▶ _What you need to do_
If a line in the entries below includes "relates", show that line.

▶ _Before-and-after page screenshots_

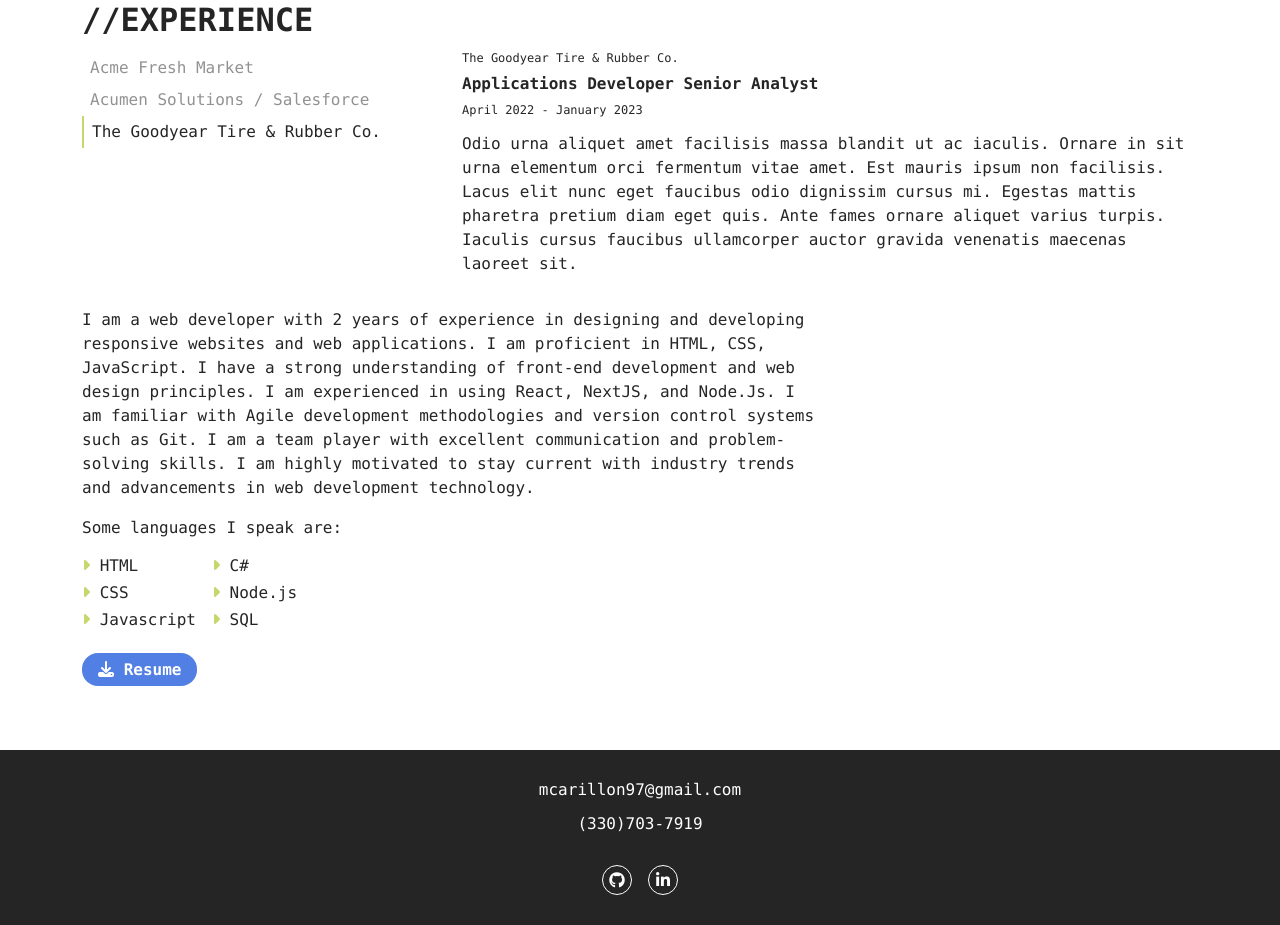
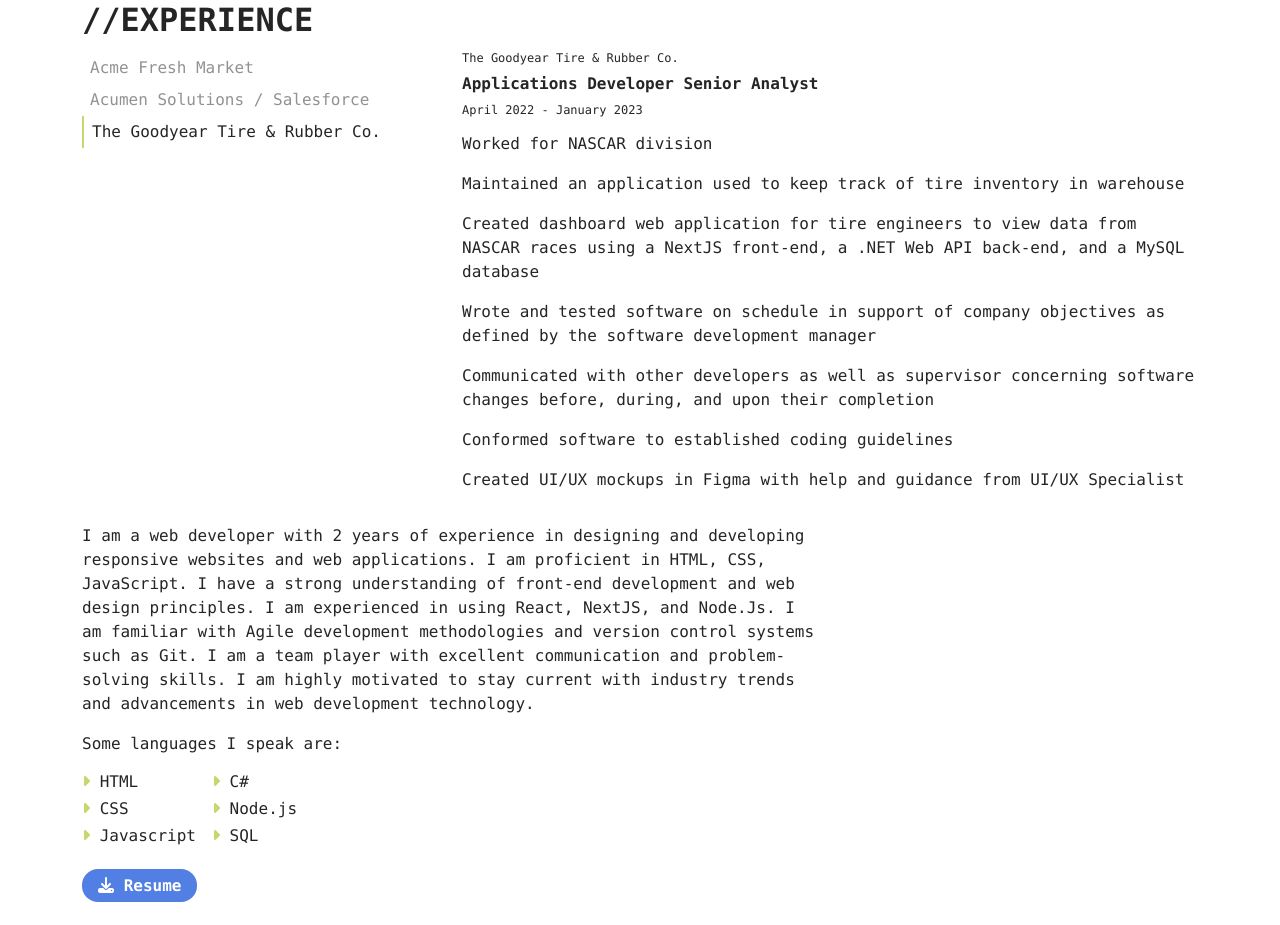
Before and after one commit to mike3497/michael-carillon-portfolio, a React (Create React App) app: page / in a window 1280 px wide. Shown: the part 1600-2525 px from the top of the page. Built offline with nearby package versions, Linux system fonts and the light colour scheme.

Commit message:
Update experience wording

```diff
--- a/src/components/Experience.js
+++ b/src/components/Experience.js
@@ -59,45 +59,49 @@
 							</p>
 							<p className="small">December 2017 - October 2020</p>
 							<p>
-								Maintain the digital shelf for all items on e-commerce platform,
-								including editing product and brand descriptions to make them
-								customer-facing and adding product images for items that do not
-								have images using a custom content management system
+								Created customer-facing recipe page on website and back-end way
+								to manage recipes
 							</p>
 							<p>
-								Merchandise products within the e-commerce platform to drive
+								Maintained the digital shelf for all items on e-commerce
+								platform, including editing product and brand descriptions to
+								make them customer-facing and adding product images for items
+								that do not have images using a custom content management system
+							</p>
+							<p>
+								Merchandised products within the e-commerce platform to drive
 								traffic, conversion, and average order value by representing the
 								weekly ad online and simplifying customers’ online experience
 							</p>
 							<p>
-								Analyze Google Analytics Data and Apply knowledge to drive
-								conversion and basket size growth, and to suggest ways to
+								Analyzed Google Analytics Data and applied knowledge to drive
+								conversion and basket size growth, and suggested ways to
 								simplify customers’ online experience
 							</p>
 							<p>
-								Implement and create effective and innovative online
+								Implemented and created effective and innovative online
 								merchandising strategies to drive total online sales and
 								profitability
 							</p>
 							<p>
-								Manage the Placement of products that are displayed digitally
+								Managed the placement of products that are displayed digitally
 								across acmestores.com
 							</p>
 							<p>
-								Execute email campaigns to specific lists using Mailchimp, and
-								analyze performance of campaigns
+								Executed email campaigns to specific lists using Mailchimp, and
+								analyzed performance of campaigns
 							</p>
 							<p>
-								Post social media content using Later / Hootsuite or similar
+								Posted social media content using Later / Hootsuite and similar
 								social media management tool
 							</p>
 							<p>
-								Use Customer Relationship Management software and customer
-								database to manage promotions and create targeted groups, and to
-								provide analysis of the performance of promotions
+								Used Customer Relationship Management software and customer
+								database to manage promotions and created targeted groups, and
+								provided analysis of the performance of promotions
 							</p>
 							<p>
-								Create weekly store signage package using custom web-based
+								Created weekly store signage package using custom web-based
 								platform
 							</p>
 						</div>
@@ -109,42 +113,46 @@
 							<p className="bold mb-1">Associate Technical Consultant</p>
 							<p className="small">October 2020 - April 2022</p>
 							<p>
-								Participate in the full application life cycle from technical
+								Worked on implementing new user stories and fixing bugs for a
+								well-known office furniture client using B2B Commerce on the
+								Salesforce platform
+							</p>
+							<p>
+								Participated in the full application life cycle from technical
 								design to development, testing, and deployment using
 								contemporary Cloud based development tools
 							</p>
 							<p>
-								Interact directly with customer, development team, and other
+								Interacted directly with customer, development team, and other
 								stakeholders to ensure customer success
 							</p>
 							<p>
-								Design, develop and integrate Salesforce applications using
-								Visualforce, APEX, Java, .NET, modern web technologies, and
-								native mobile platforms (iOS, Android)
+								Designed, developed and integrated Salesforce applications using
+								Visualforce, APEX, Javascript, and other technologies
 							</p>
 							<p>
-								Work with technical teams and senior architects to finalize
-								architecture specifications, and creates design as it relates to
+								Worked with technical teams and senior architects to finalize
+								architecture specifications, and created design as it relates to
 								the customization and/or integration of software solutions
 							</p>
 							<p>
-								Develop proofs of concept (POC) as needed, integrating new
+								Developed proofs of concept (POC) as needed, integrated new
 								components with back office systems during the design and
 								requirements phase to evaluate products and integration
 								strategies
 							</p>
 							<p>
-								Validate application code against unit tests, security tests,
+								Validated application code against unit tests, security tests,
 								and profiling tools
 							</p>
 							<p>
-								Assist in identifying, troubleshooting, and resolving defects
+								Assisted in identifying, troubleshooting, and resolving defects
 								encountered during various stages of project delivery, including
 								during the deployment and implementation of the solution in
 								production environments
 							</p>
 							<p>
-								Produce project documentation, including functional and
+								Produced project documentation, including functional and
 								technical designs, and end-user guides
 							</p>
 						</div>
@@ -155,14 +163,29 @@
 							<p className="small mb-1">The Goodyear Tire & Rubber Co.</p>
 							<p className="bold mb-1">Applications Developer Senior Analyst</p>
 							<p className="small">April 2022 - January 2023</p>
+							<p>Worked for NASCAR division</p>
 							<p>
-								Odio urna aliquet amet facilisis massa blandit ut ac iaculis.
-								Ornare in sit urna elementum orci fermentum vitae amet. Est
-								mauris ipsum non facilisis. Lacus elit nunc eget faucibus odio
-								dignissim cursus mi. Egestas mattis pharetra pretium diam eget
-								quis. Ante fames ornare aliquet varius turpis. Iaculis cursus
-								faucibus ullamcorper auctor gravida venenatis maecenas laoreet
-								sit.
+								Maintained an application used to keep track of tire inventory
+								in warehouse
+							</p>
+							<p>
+								Created dashboard web application for tire engineers to view
+								data from NASCAR races using a NextJS front-end, a .NET Web API
+								back-end, and a MySQL database
+							</p>
+							<p>
+								Wrote and tested software on schedule in support of company
+								objectives as defined by the software development manager
+							</p>
+							<p>
+								Communicated with other developers as well as supervisor
+								concerning software changes before, during, and upon their
+								completion
+							</p>
+							<p>Conformed software to established coding guidelines</p>
+							<p>
+								Created UI/UX mockups in Figma with help and guidance from UI/UX
+								Specialist
 							</p>
 						</div>
 					)}
```
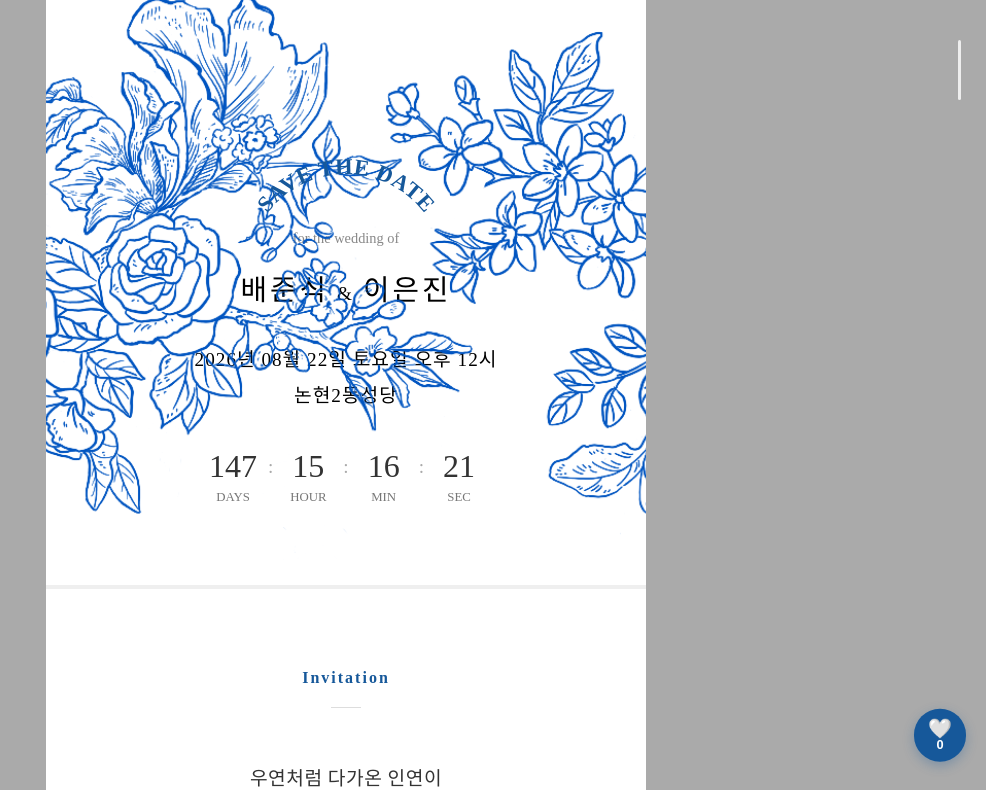
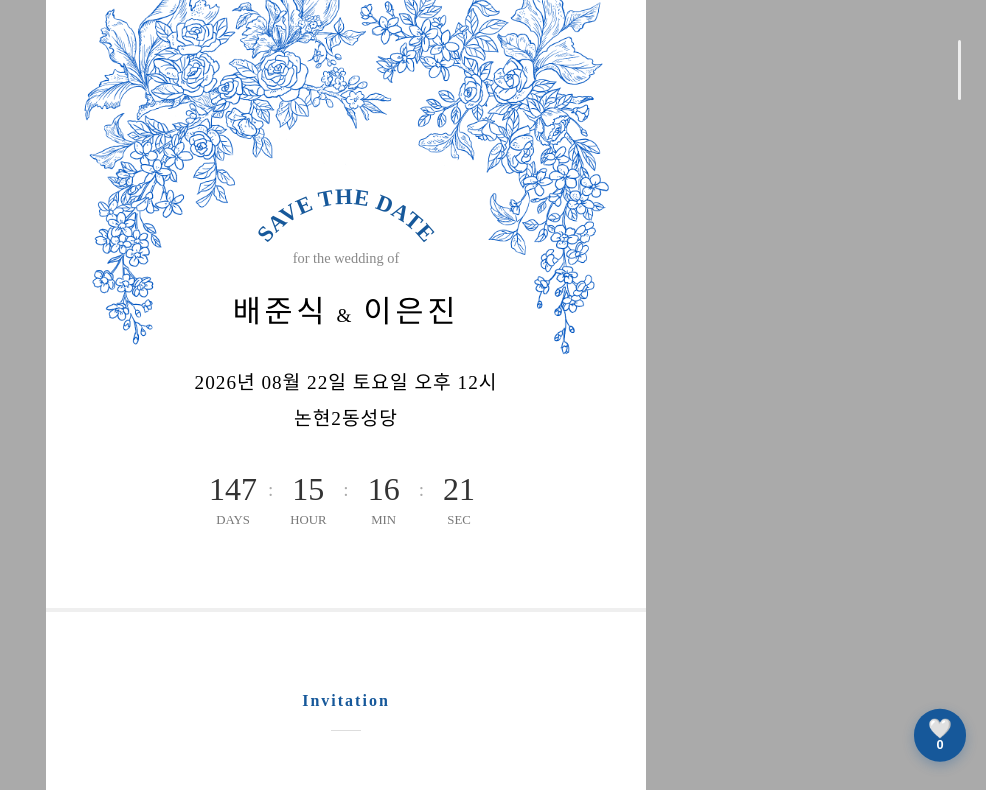
Before and after one commit to eunjinii/wedding-invitation, a React (Create React App) app: page / in a window 1280 px wide. Shown: the top 790 px of the page, without its empty margins (294-1280 px from the left). Built offline with nearby package versions, Linux system fonts and the light colour scheme; no server answers; the database is empty; a web font is replaced by a local one.

Commit message:
아치svg 사이즈 수정

```diff
--- a/src/components/Header.js
+++ b/src/components/Header.js
@@ -1,5 +1,6 @@
 import React from 'react';
 import DDay from './DDay';
+import { mapRemove } from 'firebase/firestore/pipelines';
 
 const Header = () => {
     return (
@@ -62,7 +63,7 @@ const archDecorImageStyle = {
     left: '50%',
     transform: 'translateX(-50%)',
     width: '120vw',
-    maxWidth: 'none',
+    maxWidth: '550px',
     height: 'auto',
     zIndex: 1,
     filter: 'invert(27%) sepia(51%) saturate(3500%) hue-rotate(191deg) brightness(80%) contrast(140%)',
@@ -76,7 +77,7 @@ const svgStyle = {
     height: 'auto',
     margin: '0 auto',
     zIndex: 2,
-    marginTop: '100px',
+    marginTop: '130px',
     display: 'flex',
     flexDirection: 'column',
     alignItems: 'center',
@@ -92,6 +93,7 @@ const archTextStyle = {
 
 // for the wedding of 텍스트 스타일
 const forTheWeddingContainer = {
+    marginTop: '-10px',
     fontSize: '0.9rem',
     color: '#888',
 };
@@ -100,9 +102,9 @@ const forTheWeddingContainer = {
 // =============== 3. 신랑 & 신부 이름 상자
 const nameBoxContainer = {
     marginTop: '20px',
-    fontSize: '1.8rem',
+    fontSize: '1.9rem',
     fontWeight: '300',
-    letterSpacing: '3px',
+    letterSpacing: '4px',
 };
 const nameBoxStyle = {
     padding: '0 8px',
```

▶ _Completed exercise_
-								architecture specifications, and creates design as it relates to
+								architecture specifications, and created design as it relates to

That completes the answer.